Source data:

· · · ·

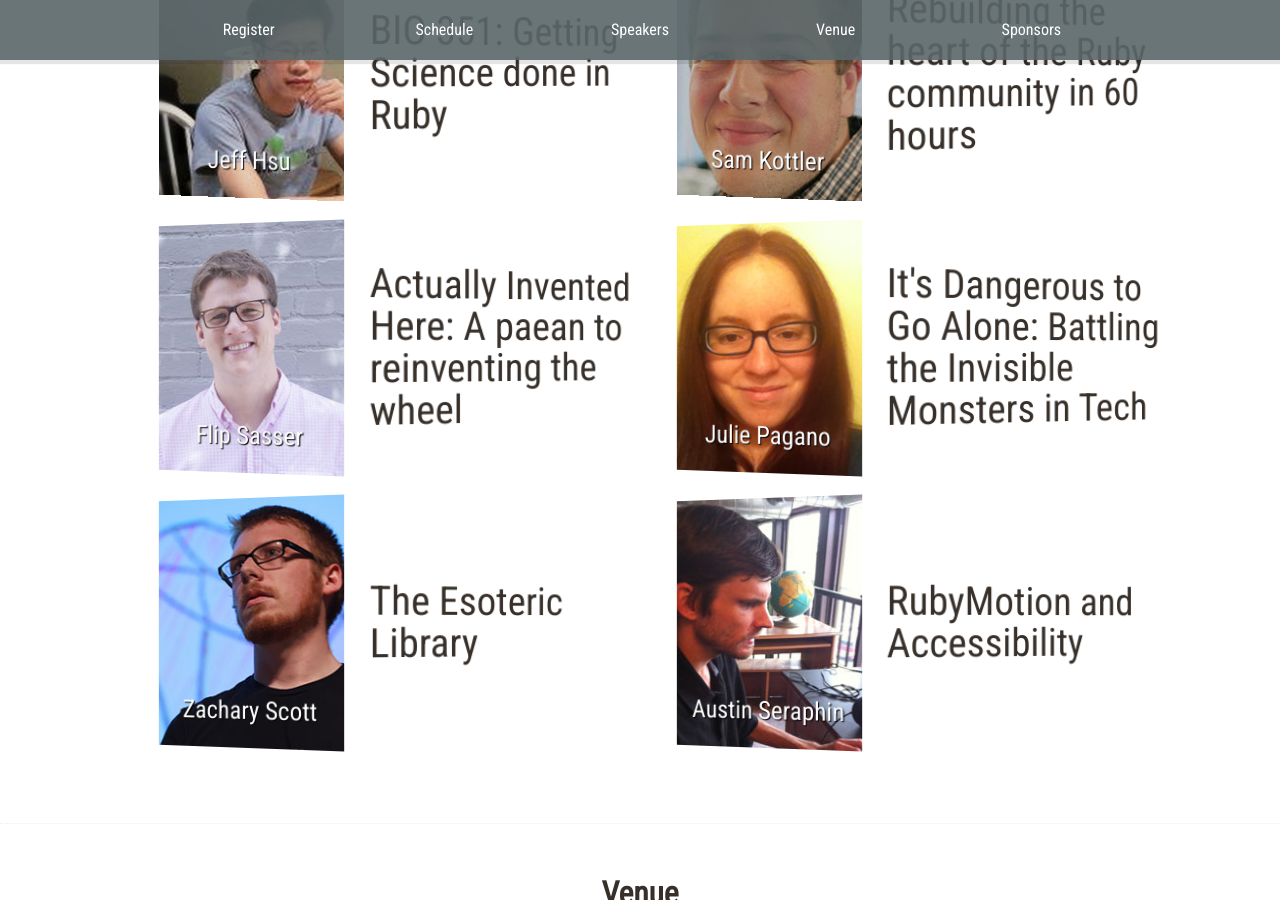
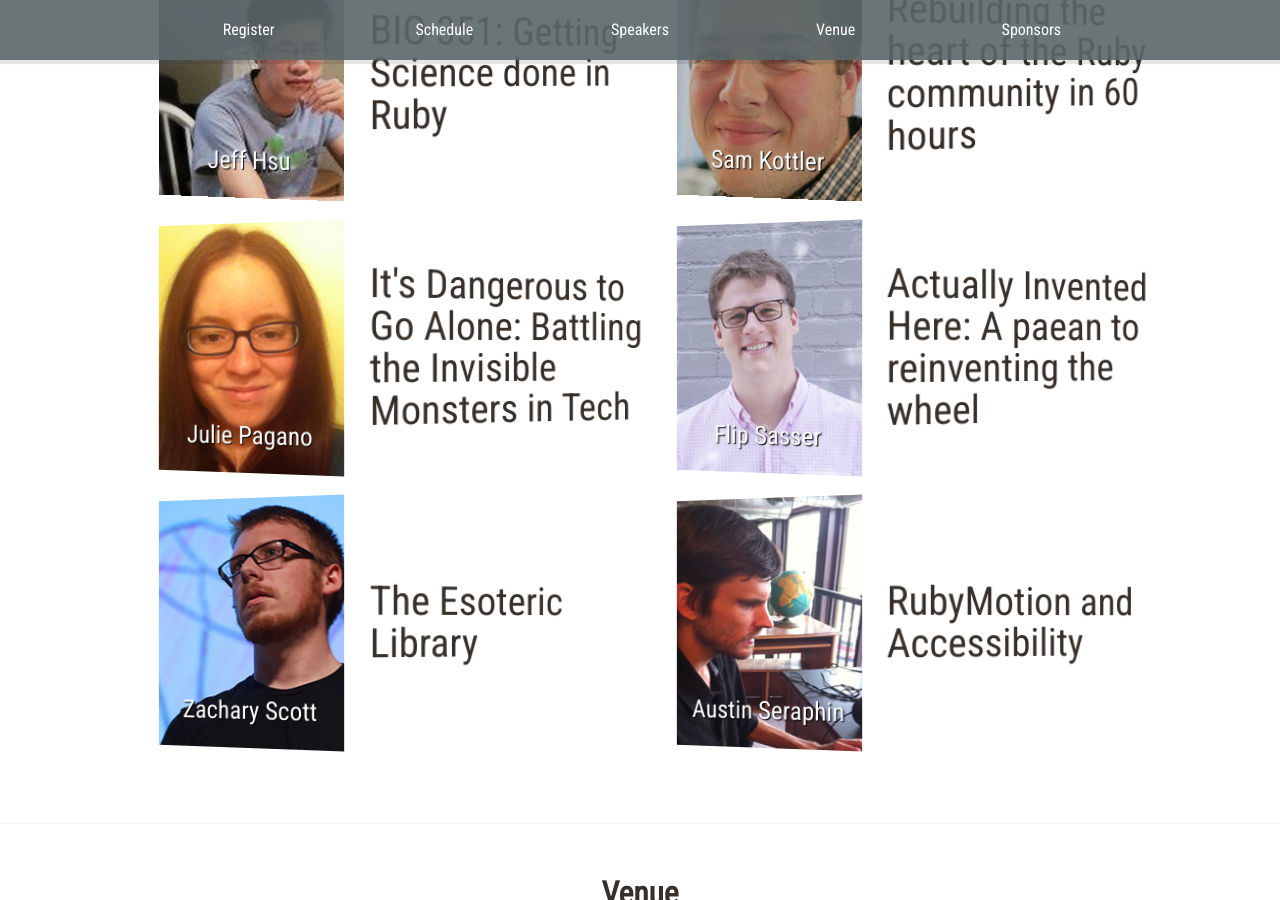
Before and after one commit to nysmakers/nysmakers.github.io, a Jekyll site: the page built from index.html, in a window 1280 px wide and 900 px high, scrolled down 5885 px. Built offline with Jekyll 4.4.1, drawn with Linux system fonts in a browser that asks for light colours; comment, search, counter and statistics services are not loaded; some of the changed lines change nothing that is shown.

Commit message:
Resort speakers

```diff
--- a/index.html
+++ b/index.html
@@ -277,12 +277,12 @@ title: Nickel City Ruby Conference - September 20-21, 2013 - Buffalo, NY
         <td>Rebuilding the heart of the Ruby community in 60 hours</td>
       </tr>
       <tr>
+        <td><a href="http://twitter.com/juliepagano" id="juliepagano">Julie Pagano</a></td>
+        <td>It's Dangerous to Go Alone: Battling the Invisible Monsters in Tech</td>
+      </tr>
+      <tr>
         <td><a href="http://twitter.com/flipsasser" id="flipsasser">Flip Sasser</a></td>
         <td>Actually Invented Here: A paean to reinventing the wheel</td>
-      </tr>
-      <tr>
-        <td><a href="http://twitter.com/juliepagano" id="juliepagano">Julie Pagano</a></td>
-        <td>It's Dangerous to Go Alone: Battling the Invisible Monsters in Tech</td>
       </tr>
       <tr>
         <td><a href="http://twitter.com/_zzak" id="zzak">Zachary Scott</a></td>
```
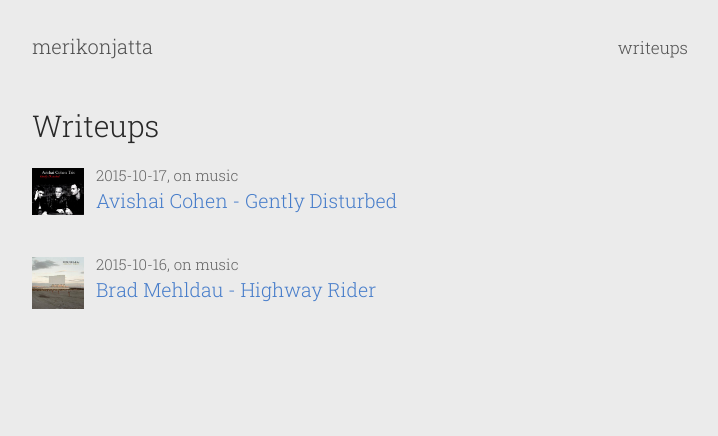
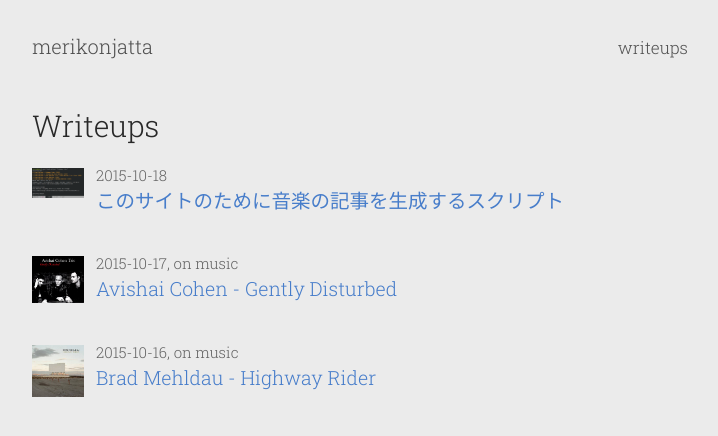
Before and after one commit to merikonjatta/jekyll-merikonjatta-com, a Jekyll site: the page built from writeups.html, in a window 1280 px wide. Shown: the top 436 px of the page, without its empty margins (280-998 px from the left). Built offline with Jekyll 4.4.1, drawn with Linux system fonts in a browser that asks for light colours.

Commit message:
Add post

```diff
--- a/_layouts/post.html
+++ b/_layouts/post.html
@@ -14,7 +14,7 @@ layout: default
 			{% if page.imagelink %}
 				<a href="{{ page.imagelink }}"><img src="{{ page.image }}" alt="{{ page.title }}" /></a>
 			{% else %}
-				<img src="{{ page.image }}" alt="{{ page.title }}" />
+				<a href="{{ page.image }}"><img src="{{ page.image }}" alt="{{ page.title }}" /></a>
 			{% endif %}
 		</div>
 	{% endif %}
--- /dev/null
+++ b/_posts/2015-10-18-aotd-script.md
@@ -0,0 +1,10 @@
+---
+layout: post
+title: このサイトのために音楽の記事を生成するスクリプト
+image: /images/posts/aotd-script.png
+
+---
+
+[こういう記事]({% post_url 2015-10-16-brad-mehldau-highway-rider %})を書くために
+[CD情報を色んな所から取得してJekyll用のmarkdownファイルを生成するスクリプト](https://gist.github.com/merikonjatta/4da452629415ea1de09c)
+を書いた。たいへん捗る。
```
Also changed, not shown: images/posts/aotd-script.png (added).
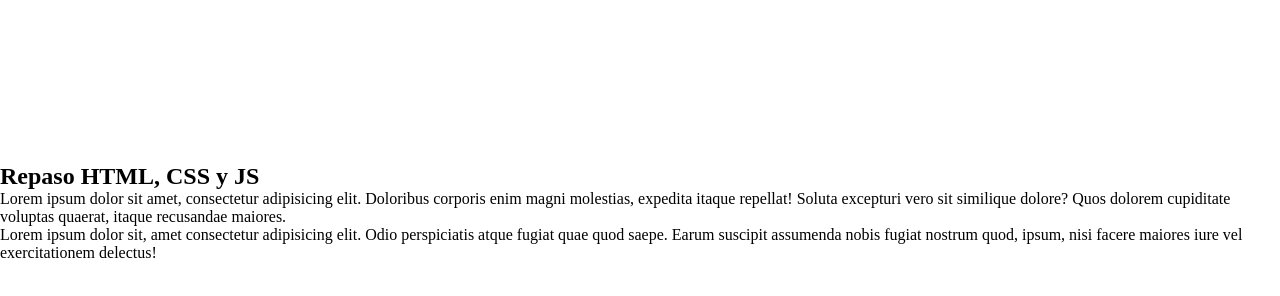
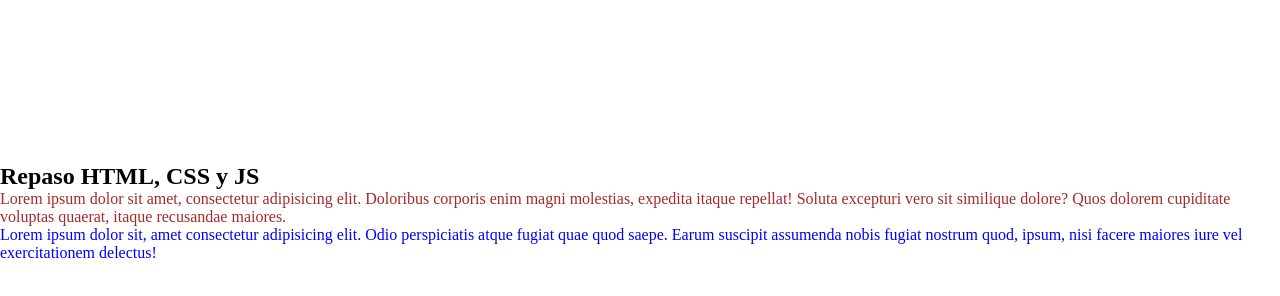
Before and after one commit to E03022003/hello-world, a plain HTML site: page index.html in a window 1280 px wide. Shown: the part 384-680 px from the top of the page. Drawn offline with Linux system fonts and the light colour scheme.

Commit message:
add color

```diff
--- a/css/style.css
+++ b/css/style.css
@@ -14,10 +14,10 @@ h1 {
     background-color: antiquewhite;
 }
 
-.subtitle {
-    background-color: rgb(134, 134, 163);
+p {
+    color: brown;
 }
 
-#body-text {
-    background-color: aquamarine;
+.body-text{
+    color: blue;
 }
```
Also changed, not shown: index.html (+4 -2 lines), 1 other file.
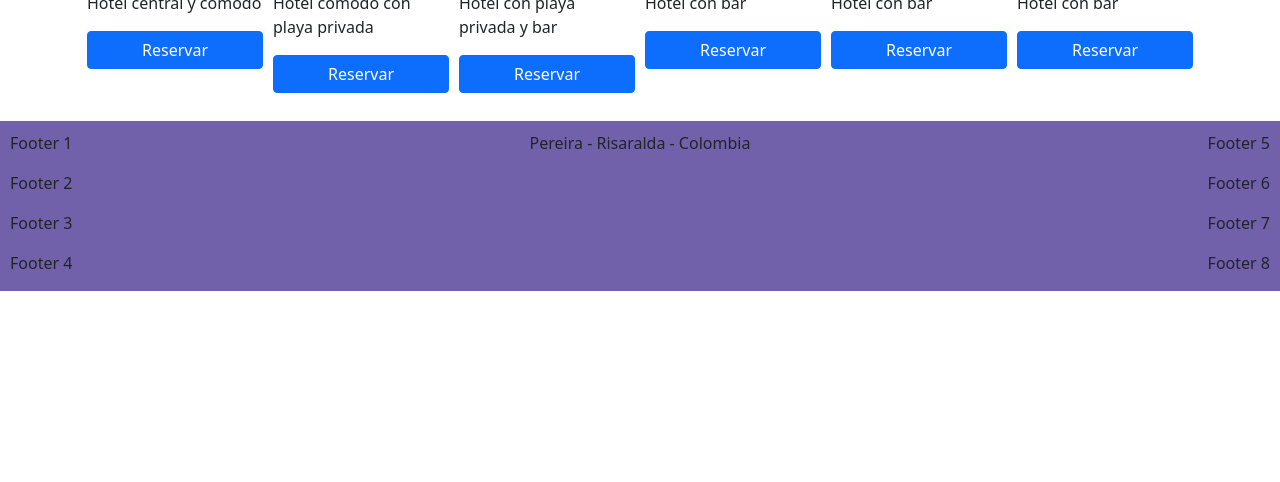
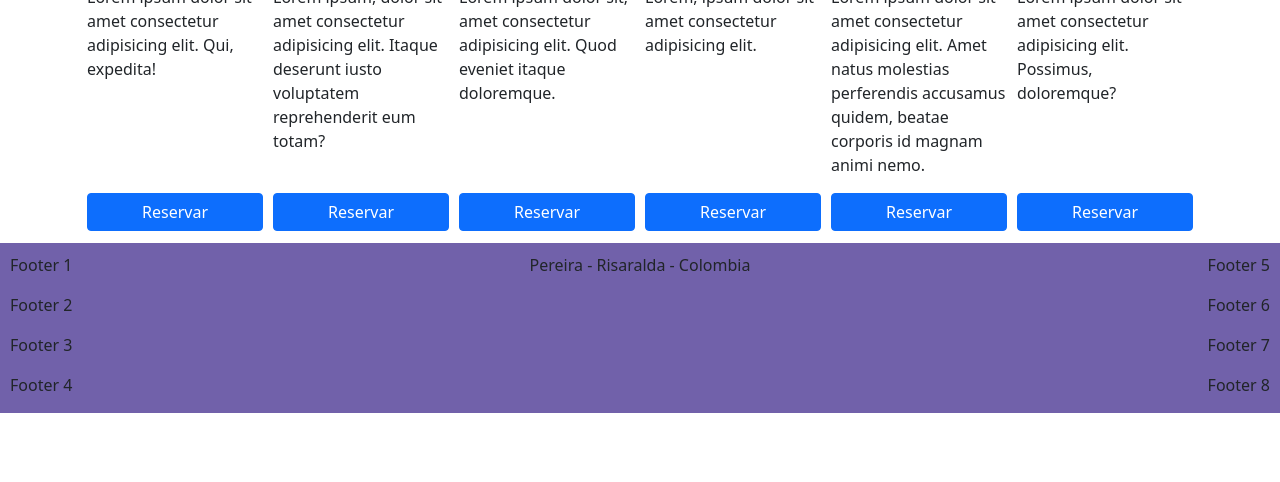
Before and after one commit to AndresClavijoAlvarez/guia-hoteles, a website: page index.html in a window 1280 px wide. Shown: the part 318-800 px from the top of the page. Drawn offline with nearby package versions, Linux system fonts and the light colour scheme.

Commit message:
Bootstrap Flex

```diff
--- a/css/main.css
+++ b/css/main.css
@@ -13,8 +13,10 @@ footer {
 .card-hotel {
     flex: 1 150px;
     padding: 2px 5px 2px 5px;
+    margin-top: 10px;
 }
 
 .btn-reserva {
     width: 100%;
+
 }
--- a/index.html
+++ b/index.html
@@ -41,47 +41,59 @@
             </div>
             <hr>
             <div class="d-flex flex-wrap">
-                <div class="card-hotel">
-                    <p>
+                <div class="card-hotel d-flex flex-column justify-content-between">
+                    <div>
                         <h2>Hotel 1</h2>
-                        <p>Hotel central y comodo</p>
+                        <p>Lorem ipsum dolor sit amet consectetur adipisicing elit. Qui, expedita!</p>
+                    </div>
+                    <div>
                         <button class="btn btn-primary btn-reserva">Reservar</button>
-                    </p>
+                    </div>
                 </div>
-                <div class="card-hotel">
-                    <p>
+                <div class="card-hotel d-flex flex-column justify-content-between">
+                    <div>
                         <h2>Hotel 2</h2>
-                        <p>Hotel comodo con playa privada</p>
+                        <p>Lorem ipsum, dolor sit amet consectetur adipisicing elit. Itaque deserunt iusto voluptatem reprehenderit eum totam?</p>
+                    </div>
+                    <div>
                         <button class="btn btn-primary btn-reserva">Reservar</button>
-                    </p>
+                    </div>
                 </div>
-                <div class="card-hotel">
-                    <p>
+                <div class="card-hotel d-flex flex-column justify-content-between">
+                    <div>
                         <h2>Hotel 3</h2>
-                        <p>Hotel con playa privada y bar</p>
+                        <p>Lorem ipsum dolor sit, amet consectetur adipisicing elit. Quod eveniet itaque doloremque.</p>
+                    </div>
+                    <div>
                         <button class="btn btn-primary btn-reserva">Reservar</button>
-                    </p>
+                    </div>
                 </div>
-                <div class="card-hotel">
-                    <p>
+                <div class="card-hotel d-flex flex-column justify-content-between">
+                    <div>
                         <h2>Hotel 4</h2>
-                        <p>Hotel con bar</p>
+                        <p>Lorem, ipsum dolor sit amet consectetur adipisicing elit.</p>
+                    </div>
+                    <div>
                         <button class="btn btn-primary btn-reserva">Reservar</button>
-                    </p>
+                    </div>
                 </div>
-                <div class="card-hotel">
-                    <p>
+                <div class="card-hotel d-flex flex-column justify-content-between">
+                    <div>
                         <h2>Hotel 5</h2>
-                        <p>Hotel con bar</p>
+                        <p>Lorem ipsum dolor sit amet consectetur adipisicing elit. Amet natus molestias perferendis accusamus quidem, beatae corporis id magnam animi nemo.</p>
+                    </div>
+                    <div>
                         <button class="btn btn-primary btn-reserva">Reservar</button>
-                    </p>
+                    </div>
                 </div>
-                <div class="card-hotel">
-                    <p>
+                <div class="card-hotel d-flex flex-column justify-content-between">
+                    <div>
                         <h2>Hotel 6</h2>
-                        <p>Hotel con bar</p>
+                        <p>Lorem ipsum dolor sit amet consectetur adipisicing elit. Possimus, doloremque?</p>
+                    </div>
+                    <div>
                         <button class="btn btn-primary btn-reserva">Reservar</button>
-                    </p>
+                    </div>
                 </div>
             </div>
         </div>
--- a/package.json
+++ b/package.json
@@ -22,6 +22,7 @@
   },
   "dependencies": {
     "bootstrap": "^5.1.3",
+    "depcheck": "^1.4.3",
     "jquery": "^3.6.0",
     "popper.js": "^1.16.1"
   }
```
Also changed, not shown: 1 other file.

· · · ·

▶ [ASSIGNMENT]
Copy out every line of the data above, taking care to leave the pictures out.

▶ [TASK RESULT]
Before and after one commit to nysmakers/nysmakers.github.io, a Jekyll site: the page built from index.html, in a window 1280 px wide and 900 px high, scrolled down 5885 px. Built offline with Jekyll 4.4.1, drawn with Linux system fonts in a browser that asks for light colours; comment, search, counter and statistics services are not loaded; some of the changed lines change nothing that is shown.

Commit message:
Resort speakers

```diff
--- a/index.html
+++ b/index.html
@@ -277,12 +277,12 @@ title: Nickel City Ruby Conference - September 20-21, 2013 - Buffalo, NY
         <td>Rebuilding the heart of the Ruby community in 60 hours</td>
       </tr>
       <tr>
+        <td><a href="http://twitter.com/juliepagano" id="juliepagano">Julie Pagano</a></td>
+        <td>It's Dangerous to Go Alone: Battling the Invisible Monsters in Tech</td>
+      </tr>
+      <tr>
         <td><a href="http://twitter.com/flipsasser" id="flipsasser">Flip Sasser</a></td>
         <td>Actually Invented Here: A paean to reinventing the wheel</td>
-      </tr>
-      <tr>
-        <td><a href="http://twitter.com/juliepagano" id="juliepagano">Julie Pagano</a></td>
-        <td>It's Dangerous to Go Alone: Battling the Invisible Monsters in Tech</td>
       </tr>
       <tr>
         <td><a href="http://twitter.com/_zzak" id="zzak">Zachary Scott</a></td>
```
Before and after one commit to merikonjatta/jekyll-merikonjatta-com, a Jekyll site: the page built from writeups.html, in a window 1280 px wide. Shown: the top 436 px of the page, without its empty margins (280-998 px from the left). Built offline with Jekyll 4.4.1, drawn with Linux system fonts in a browser that asks for light colours.

Commit message:
Add post

```diff
--- a/_layouts/post.html
+++ b/_layouts/post.html
@@ -14,7 +14,7 @@ layout: default
 			{% if page.imagelink %}
 				<a href="{{ page.imagelink }}"><img src="{{ page.image }}" alt="{{ page.title }}" /></a>
 			{% else %}
-				<img src="{{ page.image }}" alt="{{ page.title }}" />
+				<a href="{{ page.image }}"><img src="{{ page.image }}" alt="{{ page.title }}" /></a>
 			{% endif %}
 		</div>
 	{% endif %}
--- /dev/null
+++ b/_posts/2015-10-18-aotd-script.md
@@ -0,0 +1,10 @@
+---
+layout: post
+title: このサイトのために音楽の記事を生成するスクリプト
+image: /images/posts/aotd-script.png
+
+---
+
+[こういう記事]({% post_url 2015-10-16-brad-mehldau-highway-rider %})を書くために
+[CD情報を色んな所から取得してJekyll用のmarkdownファイルを生成するスクリプト](https://gist.github.com/merikonjatta/4da452629415ea1de09c)
+を書いた。たいへん捗る。
```
Also changed, not shown: images/posts/aotd-script.png (added).
Before and after one commit to E03022003/hello-world, a plain HTML site: page index.html in a window 1280 px wide. Shown: the part 384-680 px from the top of the page. Drawn offline with Linux system fonts and the light colour scheme.

Commit message:
add color

```diff
--- a/css/style.css
+++ b/css/style.css
@@ -14,10 +14,10 @@ h1 {
     background-color: antiquewhite;
 }
 
-.subtitle {
-    background-color: rgb(134, 134, 163);
+p {
+    color: brown;
 }
 
-#body-text {
-    background-color: aquamarine;
+.body-text{
+    color: blue;
 }
```
Also changed, not shown: index.html (+4 -2 lines), 1 other file.
Before and after one commit to AndresClavijoAlvarez/guia-hoteles, a website: page index.html in a window 1280 px wide. Shown: the part 318-800 px from the top of the page. Drawn offline with nearby package versions, Linux system fonts and the light colour scheme.

Commit message:
Bootstrap Flex

```diff
--- a/css/main.css
+++ b/css/main.css
@@ -13,8 +13,10 @@ footer {
 .card-hotel {
     flex: 1 150px;
     padding: 2px 5px 2px 5px;
+    margin-top: 10px;
 }
 
 .btn-reserva {
     width: 100%;
+
 }
--- a/index.html
+++ b/index.html
@@ -41,47 +41,59 @@
             </div>
             <hr>
             <div class="d-flex flex-wrap">
-                <div class="card-hotel">
-                    <p>
+                <div class="card-hotel d-flex flex-column justify-content-between">
+                    <div>
                         <h2>Hotel 1</h2>
-                        <p>Hotel central y comodo</p>
+                        <p>Lorem ipsum dolor sit amet consectetur adipisicing elit. Qui, expedita!</p>
+                    </div>
+                    <div>
                         <button class="btn btn-primary btn-reserva">Reservar</button>
-                    </p>
+                    </div>
                 </div>
-                <div class="card-hotel">
-                    <p>
+                <div class="card-hotel d-flex flex-column justify-content-between">
+                    <div>
                         <h2>Hotel 2</h2>
-                        <p>Hotel comodo con playa privada</p>
+                        <p>Lorem ipsum, dolor sit amet consectetur adipisicing elit. Itaque deserunt iusto voluptatem reprehenderit eum totam?</p>
+                    </div>
+                    <div>
                         <button class="btn btn-primary btn-reserva">Reservar</button>
-                    </p>
+                    </div>
                 </div>
-                <div class="card-hotel">
-                    <p>
+                <div class="card-hotel d-flex flex-column justify-content-between">
+                    <div>
                         <h2>Hotel 3</h2>
-                        <p>Hotel con playa privada y bar</p>
+                        <p>Lorem ipsum dolor sit, amet consectetur adipisicing elit. Quod eveniet itaque doloremque.</p>
+                    </div>
+                    <div>
                         <button class="btn btn-primary btn-reserva">Reservar</button>
-                    </p>
+                    </div>
                 </div>
-                <div class="card-hotel">
-                    <p>
+                <div class="card-hotel d-flex flex-column justify-content-between">
+                    <div>
                         <h2>Hotel 4</h2>
-                        <p>Hotel con bar</p>
+                        <p>Lorem, ipsum dolor sit amet consectetur adipisicing elit.</p>
+                    </div>
+                    <div>
                         <button class="btn btn-primary btn-reserva">Reservar</button>
-                    </p>
+                    </div>
                 </div>
-                <div class="card-hotel">
-                    <p>
+                <div class="card-hotel d-flex flex-column justify-content-between">
+                    <div>
                         <h2>Hotel 5</h2>
-                        <p>Hotel con bar</p>
+                        <p>Lorem ipsum dolor sit amet consectetur adipisicing elit. Amet natus molestias perferendis accusamus quidem, beatae corporis id magnam animi nemo.</p>
+                    </div>
+                    <div>
                         <button class="btn btn-primary btn-reserva">Reservar</button>
-                    </p>
+                    </div>
                 </div>
-                <div class="card-hotel">
-                    <p>
+                <div class="card-hotel d-flex flex-column justify-content-between">
+                    <div>
                         <h2>Hotel 6</h2>
-                        <p>Hotel con bar</p>
+                        <p>Lorem ipsum dolor sit amet consectetur adipisicing elit. Possimus, doloremque?</p>
+                    </div>
+                    <div>
                         <button class="btn btn-primary btn-reserva">Reservar</button>
-                    </p>
+                    </div>
                 </div>
             </div>
         </div>
--- a/package.json
+++ b/package.json
@@ -22,6 +22,7 @@
   },
   "dependencies": {
     "bootstrap": "^5.1.3",
+    "depcheck": "^1.4.3",
     "jquery": "^3.6.0",
     "popper.js": "^1.16.1"
   }
```
Also changed, not shown: 1 other file.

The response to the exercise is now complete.